Web interface edit records:
§ §

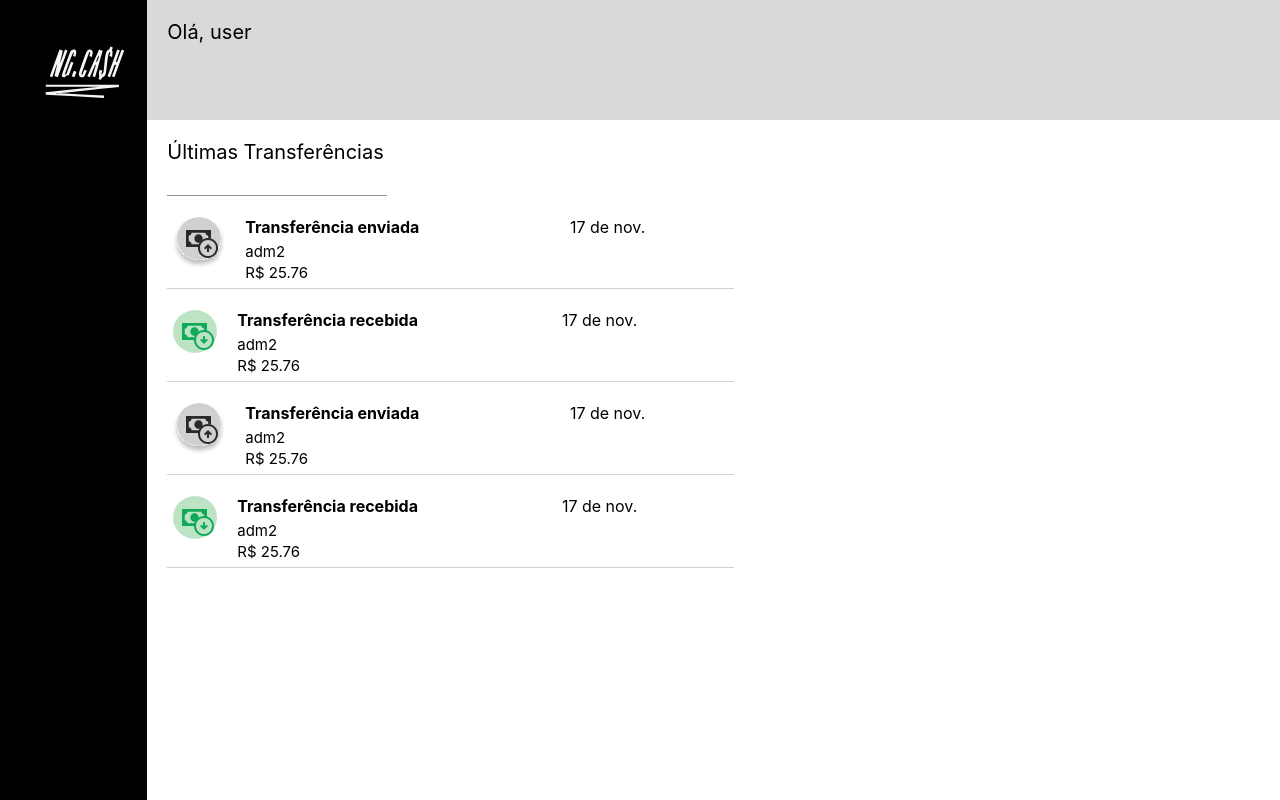
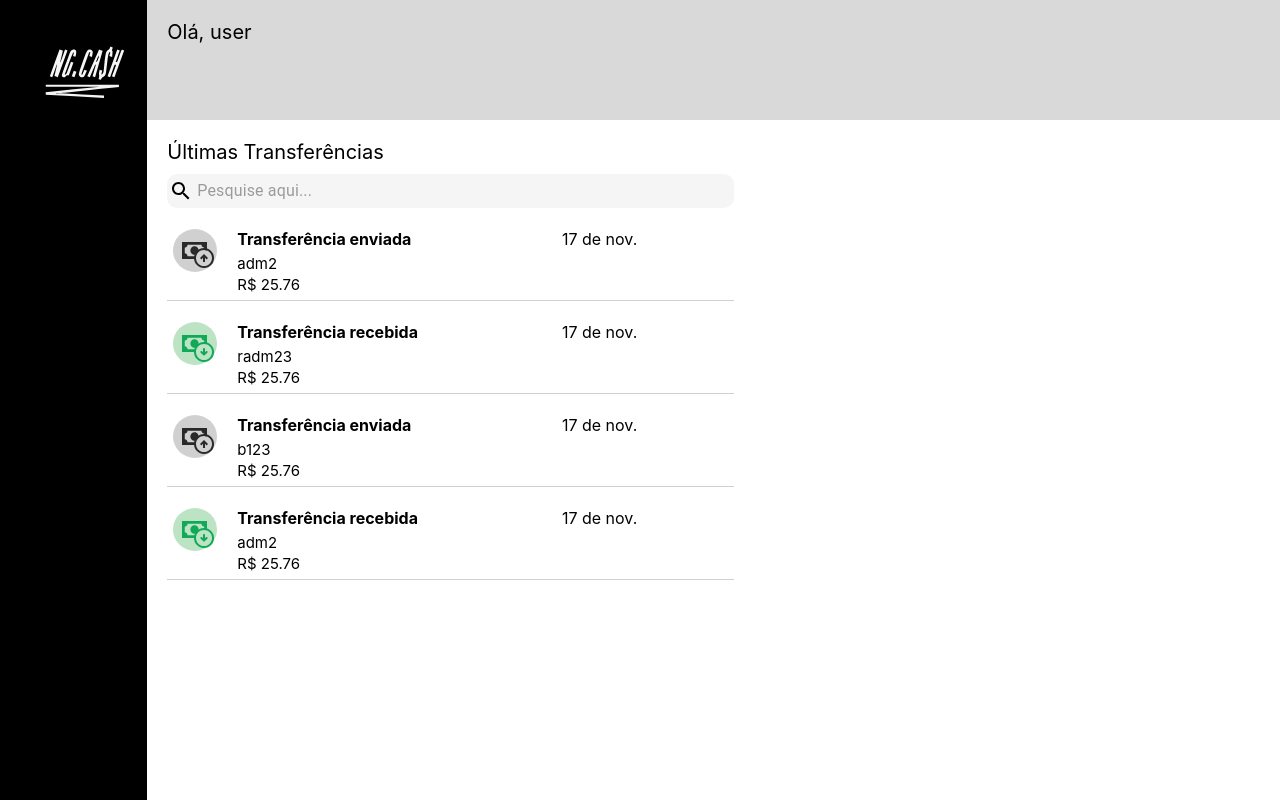
Before and after one commit to PedroMiguel7/NG-CASH, a React (Create React App) app in the folder ui/: page /home in a window 1280 px wide. Built offline with nearby package versions, Linux system fonts and the light colour scheme.

Commit message:
:construction: feat: search initial only username

```diff
--- a/ui/src/App.css
+++ b/ui/src/App.css
@@ -24,3 +24,35 @@
 #Fundo {
   display: flex;
 }
+
+.search {
+  margin-top: 10px;
+  position: relative;
+  border-radius: 10px;
+  background-color:#f5f5f5;
+  /* &:hover: {
+    background-color: alpha(theme.palette.common.white, 0.25);
+  }; */
+  margin-left: 0px;
+  width: 100%;
+}
+
+.searchIcon {
+  padding: 2px;
+  height: 100%;
+  position: absolute;
+  pointer-events: none;
+  display: flex;
+  align-items: center;
+  justify-content: center;
+}
+
+.inputRoot {
+  color: inherit;
+}
+
+.inputInput {
+  padding: 1px;
+  padding-left: 30px;
+  width: 100%;
+}
--- a/ui/src/app/pages/Home/home.tsx
+++ b/ui/src/app/pages/Home/home.tsx
@@ -14,7 +14,8 @@ import {
   TRvalor,
 } from "./styles";
 import { useJwt } from "react-jwt";
-import { Input } from "@material-ui/core";
+import { InputBase } from "@material-ui/core";
+import SearchIcon from "@material-ui/icons/Search";
 import RECEBIDO from "../../../assets/svgs/money+recebido.svg";
 import ENVIADO from "../../../assets/svgs/money+enviado.svg";
 import { useState } from "react";
@@ -40,7 +41,7 @@ export default function Home(Sidebar: any) {
       id: 5,
       debitedAccountId: 2,
       creditedAccountId: 1,
-      usernameTransaction: "adm2",
+      usernameTransaction: "radm23",
       value: 25.76,
       createdAt: "2022-11-17 15:12:18 +0000",
     },
@@ -48,7 +49,7 @@ export default function Home(Sidebar: any) {
       id: 2,
       debitedAccountId: 1,
       creditedAccountId: 2,
-      usernameTransaction: "adm2",
+      usernameTransaction: "b123",
       value: 25.76,
       createdAt: "2022-11-17 15:12:18 +0000",
     },
@@ -62,6 +63,24 @@ export default function Home(Sidebar: any) {
     },
   ]);
 
+  const [filter, setFilter] = useState("");
+  const handleChange = (event: any) => {
+    setFilter(event.target.value);
+  };
+
+  var emptyState = false;
+  var TRANSFERENCIASFl: any[] = TRANSFERENCIAS;
+
+  if (filter) {
+    const exp = eval(`/${filter.replace(/[^\d\w]+/, ".*")}/i`);
+    TRANSFERENCIASFl = TRANSFERENCIAS?.filter((projetos) =>
+      exp.test(projetos.usernameTransaction.toUpperCase())
+    );
+    if (TRANSFERENCIAS.length === 0) {
+      emptyState = true;
+    }
+  }
+
   return (
     <Container>
       <div>{Sidebar}</div>
@@ -71,14 +90,27 @@ export default function Home(Sidebar: any) {
         </Header>
         <Transferencias>
           <P>Últimas Transferências</P>
-          <Input></Input>
-          {TRANSFERENCIAS.map((e) => (
+          <div className="search">
+            <div className="searchIcon">
+              <SearchIcon />
+            </div>
+            <InputBase
+              id="pesquisa"
+              onChange={handleChange}
+              type="search"
+              name="main-search"
+              placeholder="Pesquise aqui..."
+              className="inputRoot inputInput"
+              inputProps={{ "aria-label": "search" }}
+            />
+          </div>
+          {TRANSFERENCIASFl.map((e) => (
             <Transferencia>
               <TRicon>
                 {e.creditedAccountId === 1 ? (
-                  <img src={RECEBIDO} alt="" />
+                  <img src={RECEBIDO} alt="" width="44px" height="43px" />
                 ) : (
-                  <img src={ENVIADO} alt="" />
+                  <img src={ENVIADO} alt="" width="44px" height="43px" />
                 )}
               </TRicon>
               <TRdados>
```
Also changed, not shown: ui/package.json (+4 -3 lines), ui/src/assets/svgs/money+enviado.svg.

§ §

TASK STATEMENT: Would you provide an exact, picture-free copy of the data above?

SOLUTION TO THIS EXERCISE:
Before and after one commit to PedroMiguel7/NG-CASH, a React (Create React App) app in the folder ui/: page /home in a window 1280 px wide. Built offline with nearby package versions, Linux system fonts and the light colour scheme.

Commit message:
:construction: feat: search initial only username

```diff
--- a/ui/src/App.css
+++ b/ui/src/App.css
@@ -24,3 +24,35 @@
 #Fundo {
   display: flex;
 }
+
+.search {
+  margin-top: 10px;
+  position: relative;
+  border-radius: 10px;
+  background-color:#f5f5f5;
+  /* &:hover: {
+    background-color: alpha(theme.palette.common.white, 0.25);
+  }; */
+  margin-left: 0px;
+  width: 100%;
+}
+
+.searchIcon {
+  padding: 2px;
+  height: 100%;
+  position: absolute;
+  pointer-events: none;
+  display: flex;
+  align-items: center;
+  justify-content: center;
+}
+
+.inputRoot {
+  color: inherit;
+}
+
+.inputInput {
+  padding: 1px;
+  padding-left: 30px;
+  width: 100%;
+}
--- a/ui/src/app/pages/Home/home.tsx
+++ b/ui/src/app/pages/Home/home.tsx
@@ -14,7 +14,8 @@ import {
   TRvalor,
 } from "./styles";
 import { useJwt } from "react-jwt";
-import { Input } from "@material-ui/core";
+import { InputBase } from "@material-ui/core";
+import SearchIcon from "@material-ui/icons/Search";
 import RECEBIDO from "../../../assets/svgs/money+recebido.svg";
 import ENVIADO from "../../../assets/svgs/money+enviado.svg";
 import { useState } from "react";
@@ -40,7 +41,7 @@ export default function Home(Sidebar: any) {
       id: 5,
       debitedAccountId: 2,
       creditedAccountId: 1,
-      usernameTransaction: "adm2",
+      usernameTransaction: "radm23",
       value: 25.76,
       createdAt: "2022-11-17 15:12:18 +0000",
     },
@@ -48,7 +49,7 @@ export default function Home(Sidebar: any) {
       id: 2,
       debitedAccountId: 1,
       creditedAccountId: 2,
-      usernameTransaction: "adm2",
+      usernameTransaction: "b123",
       value: 25.76,
       createdAt: "2022-11-17 15:12:18 +0000",
     },
@@ -62,6 +63,24 @@ export default function Home(Sidebar: any) {
     },
   ]);
 
+  const [filter, setFilter] = useState("");
+  const handleChange = (event: any) => {
+    setFilter(event.target.value);
+  };
+
+  var emptyState = false;
+  var TRANSFERENCIASFl: any[] = TRANSFERENCIAS;
+
+  if (filter) {
+    const exp = eval(`/${filter.replace(/[^\d\w]+/, ".*")}/i`);
+    TRANSFERENCIASFl = TRANSFERENCIAS?.filter((projetos) =>
+      exp.test(projetos.usernameTransaction.toUpperCase())
+    );
+    if (TRANSFERENCIAS.length === 0) {
+      emptyState = true;
+    }
+  }
+
   return (
     <Container>
       <div>{Sidebar}</div>
@@ -71,14 +90,27 @@ export default function Home(Sidebar: any) {
         </Header>
         <Transferencias>
           <P>Últimas Transferências</P>
-          <Input></Input>
-          {TRANSFERENCIAS.map((e) => (
+          <div className="search">
+            <div className="searchIcon">
+              <SearchIcon />
+            </div>
+            <InputBase
+              id="pesquisa"
+              onChange={handleChange}
+              type="search"
+              name="main-search"
+              placeholder="Pesquise aqui..."
+              className="inputRoot inputInput"
+              inputProps={{ "aria-label": "search" }}
+            />
+          </div>
+          {TRANSFERENCIASFl.map((e) => (
             <Transferencia>
               <TRicon>
                 {e.creditedAccountId === 1 ? (
-                  <img src={RECEBIDO} alt="" />
+                  <img src={RECEBIDO} alt="" width="44px" height="43px" />
                 ) : (
-                  <img src={ENVIADO} alt="" />
+                  <img src={ENVIADO} alt="" width="44px" height="43px" />
                 )}
               </TRicon>
               <TRdados>
```
Also changed, not shown: ui/package.json (+4 -3 lines), ui/src/assets/svgs/money+enviado.svg.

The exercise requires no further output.